What is the best method of stripping away the balance $\ce{NiO}$ from the used up $\ce{Pt}$ heater?

  • $\begingroup$ It took me 10 seconds to find the Wikipedia page for NiO. It's a basic oxide. $\endgroup$
    – gsurfer04
    Jan 13, 2017 at 10:12
  • $\begingroup$ Wikipedia says, its solubility in H2O in water is negligible. While it also says it's soluble in KCN. But KCN's safe use a bit of concern. $\endgroup$ Jan 13, 2017 at 12:50
  • $\begingroup$ Can $\ce{HCl(aq)}$ dissolve it? $\endgroup$
    – DHMO
    Jan 14, 2017 at 10:49
  • $\begingroup$ @DMHO link.springer.com/article/10.1023/A:1020634014278 $\endgroup$
    – permeakra
    Feb 13, 2017 at 16:15

1 Answer 1


As mentioned by @Mockingbird, nickel oxide is somewhat soluble in potassium cyanide which will dissolve the oxide to form nickel cyanide, $\ce{Ni(CN)2}$ and potassium tetracyanonickelate, $\ce{K2Ni(CN)4}$ but potassium cyanide is very, very toxic.

Do not use it until and unless you are a professional chemist.


Your Answer

By clicking “Post Your Answer”, you agree to our terms of service and acknowledge you have read our privacy policy.

Not the answer you're looking for?
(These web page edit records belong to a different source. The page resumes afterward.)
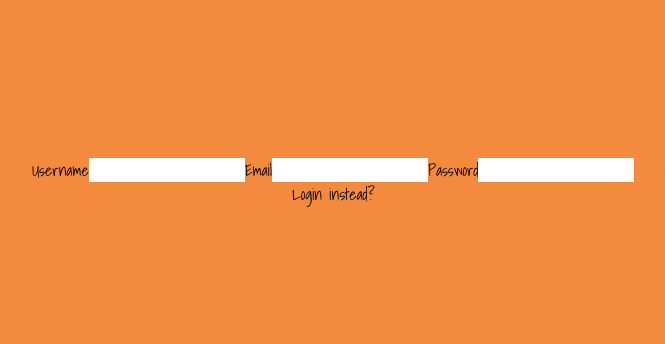
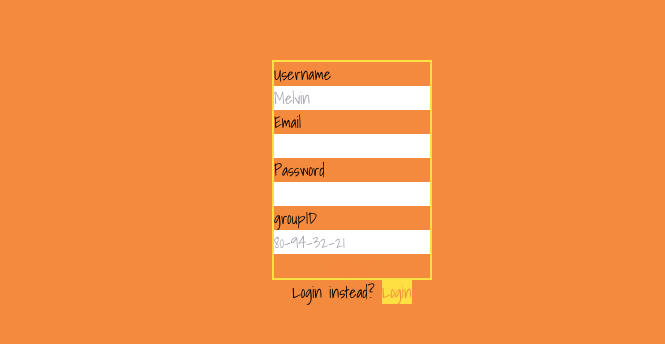
Before and after one commit to nathSierra/tata-todo, a Next.js app: page /register in a window 1280 px wide. Shown: the part 218-562 px from the top of the page, without its empty margins (288-953 px from the left). Built offline with nearby package versions, Linux system fonts and the light colour scheme.

Commit message:
feat: adds tailwind colors. styles register form. adds groupID

```diff
--- a/common/components/LoginForm/SignUpForm.tsx
+++ b/common/components/LoginForm/SignUpForm.tsx
@@ -38,13 +38,15 @@ export default function SignUpForm() {
        }}
      >
        {({ isSubmitting }) => (
-         <Form>
+         <Form className="flex flex-col border-2 border-yellow-normal">
           <label htmlFor="username">Username</label>
-          <Field type="text" name="username" />
+          <Field type="text" name="username" className="hover:bg-yellow-light" placeholder="Melvin" />
           <label htmlFor="email">Email</label>
-           <Field type="text" name="email" />
+           <Field type="text" name="email" className="hover:bg-yellow-light" />
           <label htmlFor="password">Password</label>
-           <Field type="password" name="password" />
+           <Field type="password" name="password" className="hover:bg-yellow-light" />
+          <label htmlFor="groupID">groupID</label>
+          <Field type="text" name="groupID" className="hover:bg-yellow-light" placeholder="80-94-32-21"/>
 
            {/* <ErrorMessage name="password" component="div" /> */}
            <button type="submit" disabled={isSubmitting}>
--- a/pages/register.tsx
+++ b/pages/register.tsx
@@ -20,7 +20,7 @@ export default function Register() {
     :
     <>
     <SignUpForm />
-      <h2> Login instead? <button onClick={() => setView(_ => registration.LOGIN)}>Login</button></h2>
+      <h2> Login instead? <button className="bg-yellow-normal hover:bg-yellow-light" onClick={() => setView(_ => registration.LOGIN)}>Login</button></h2>
      </>
   }
   </main>
--- a/tailwind.config.js
+++ b/tailwind.config.js
@@ -2,6 +2,13 @@ module.exports = {
   purge: ['./pages/**/*.{js,ts,jsx,tsx}', './components/**/*.{js,ts,jsx,tsx}'],
   darkMode: false, // or 'media' or 'class'
   theme: {
+    colors: {
+      yellow:{
+        normal: "hsla(50, 100%, 63%, 1)",
+        dark: "hsla(50, 100%, 23%, 1)",
+        light: "hsla(55, 100%, 83%, 1)"
+      },
+    },
     extend: {},
   },
   variants: {
```
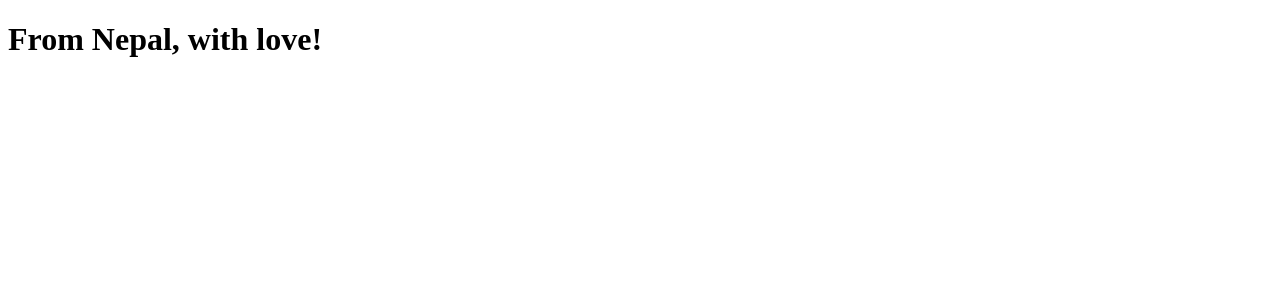
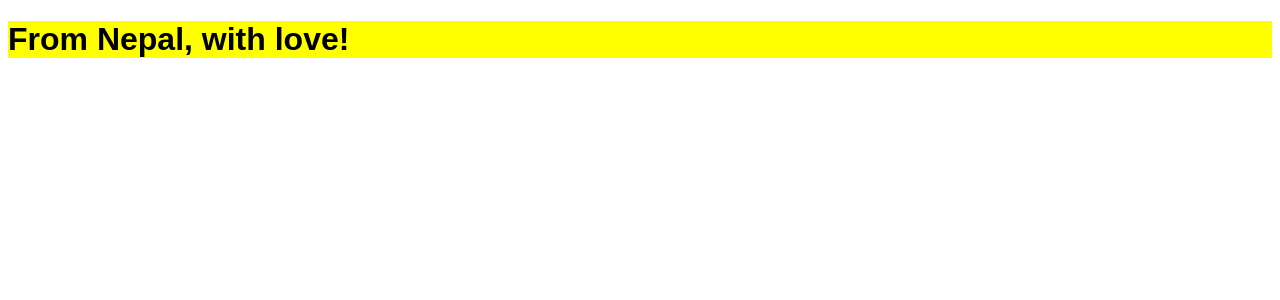
Before and after one commit to fromnepal/jayngcli, an Angular app: page / in a window 1280 px wide. Shown: the top 300 px of the page. Built offline with nearby package versions, Linux system fonts and the light colour scheme.

Commit message:
add style
make it yellow

```diff
--- a/src/app/app.component.css
+++ b/src/app/app.component.css
@@ -0,0 +1,4 @@
+h1 {
+    font-family: Arial, Helvetica, sans-serif;
+    background-color: yellow;
+}
```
Browse other questions tagged or ask your own question.